Saturday, July 26, 2014
Last updated: 6 days ago

Switch from U-Pass to Compass card delayed until at least 2014, will include additional fee

Photo Carter Brundage/The Ubyssey

Photo Carter Brundage/The Ubyssey

The transition from the U-Pass to the Compass card could be more difficult than expected.

The new Compass cards will be delayed until at least 2014 and the cards will cost students $6, according to AMS VP External Tanner Bokor.

“There’s no way they could be free cards. It’s just basic economics,” said Bokor. “If they were to be provided at no cost, TransLink would be at a loss on the program, which is not exactly a situation that they would like.”

Bokor said the $6 is refundable if students return their Compass card and have no outstanding charges on it. The monthly fee for the U-Pass has already risen to $35 this semester after last year’s referendum.

Bokor said students will continue to use paper U-Passes until at least the second term this school year. The AMS is about to begin a beta test of the new Compass cards, but no date has been set for when all UBC students will use the new pass.

Students will also see a few other changes with the implementation of the Compass card. The Ubyssey obtained a copy of the new U-Pass contract through a Freedom of Information request. The contract contains new anti-fraud measures, as well as information on the collection of personal data from the new Compass cards.

The contract states that TransLink or individual schools themselves can suspend students from the U-Pass program in the case of “fraudulent or inappropriate use of a U-Pass.”

However, Bokor said the AMS does not want to get involved with punishing students for U-Pass fraud.

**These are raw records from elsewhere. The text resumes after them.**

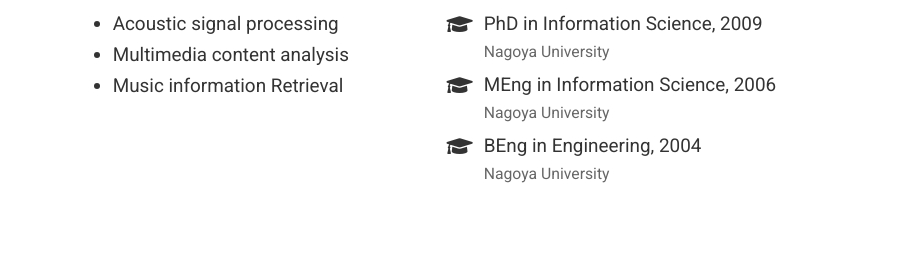
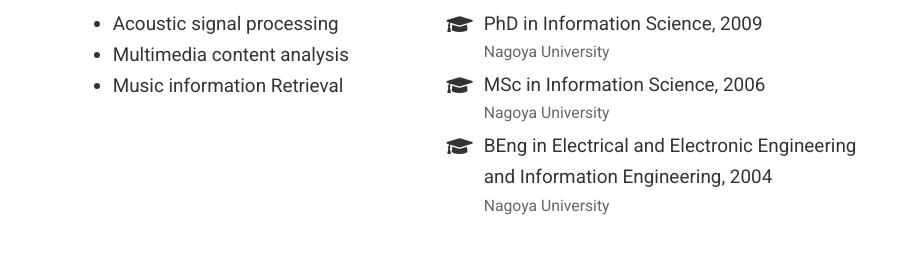
Before and after one commit to YasunoriOhishi/yasunoriohishi.github.io, a plain HTML site: page index.html in a window 1280 px wide. Shown: the part 437-716 px from the top of the page, 369-1280 px from the left. Drawn offline with nearby package versions, Linux system fonts and the light colour scheme; some icons are missing.

Commit message:
modify exp

```diff
--- a/index.html
+++ b/index.html
@@ -944,7 +944,7 @@
           <li>
             <i class="fa-li fas fa-graduation-cap"></i>
             <div class="description">
-              <p class="course">MEng in Information Science, 2006</p>
+              <p class="course">MSc in Information Science, 2006</p>
               <p class="institution">Nagoya University</p>
             </div>
           </li>
@@ -952,7 +952,7 @@
           <li>
             <i class="fa-li fas fa-graduation-cap"></i>
             <div class="description">
-              <p class="course">BEng in Engineering, 2004</p>
+              <p class="course">BEng in Electrical and Electronic Engineering and Information Engineering, 2004</p>
               <p class="institution">Nagoya University</p>
             </div>
           </li>
@@ -2183,7 +2183,7 @@
       <div class="card">
         <div class="card-body">
 
-              <div class="section-subheading card-title exp-title text-muted my-0">MEng Student</div>
+              <div class="section-subheading card-title exp-title text-muted my-0">MSc Student</div>
               <div class="section-subheading card-title exp-company text-muted my-0"><a href="https://takedalab.g.sp.m.is.nagoya-u.ac.jp/" target="_blank" rel="noopener">Nagoya University</a></div>
               <div class="text-muted exp-meta">
                 Apr 2004 –
```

“Rest assured, at the moment there are no mechanism in place to punish students if there is U-Pass fraud aside from what fare enforcement would do, which is fine the student for being in violation of the U-Pass agreement,” said Bokor.

The contract does not explicitly state how much students will have to pay to obtain the Compass card itself, only that students will have to “acquire an adult-class Compass card from TransLink’s fare media distribution channels available to the general public.” Students will also have to register the card on a U-Pass BC website every month to get the U-Pass benefit applied to the card.

“What I can say is that there is and was pretty active debate during negotiations on that particular cost from all sides. There were some concerns expressed and there continue to be concerns expressed by all parties about the cost,” said Bokor.

Bokor said the AMS is considering getting fare-dealer status so they could sell Compass cards, but they don’t have the capacity for it at the moment.

“We would have 50,000 students potentially asking us for cards. We have no outlet to distribute that,” said Bokor.

The contract also gives TransLink the ability to collect data from Compass cards about transit use, in accordance with the South Coast British Columbia Transportation Authority Act. Students will have to tap their Compass card both when they board and disembark, and TransLink will collect that data. The contract states that the data collected will be “opaque” — meaning it won’t contain any personal information, just raw data. TransLink plans to use the data to measure how much certain transit routes are used, and adjust services accordingly.

“TransLink never sees any student information at all. All they see is a random kind of slew of numbers and letters that don’t necessarily associate to an individual,” said Bokor.

TransLink will use the information it collects to evaluate the services it offers. Bokor said he thought the data would work in students’ favour, since it would show how much UBC students use transit, as well as show the need for certain bus routes.

“I think after a few months students will get used to it. It will be a very smooth ride there forward,” said Bokor.

The current U-Pass contract is set to expire in April 2016.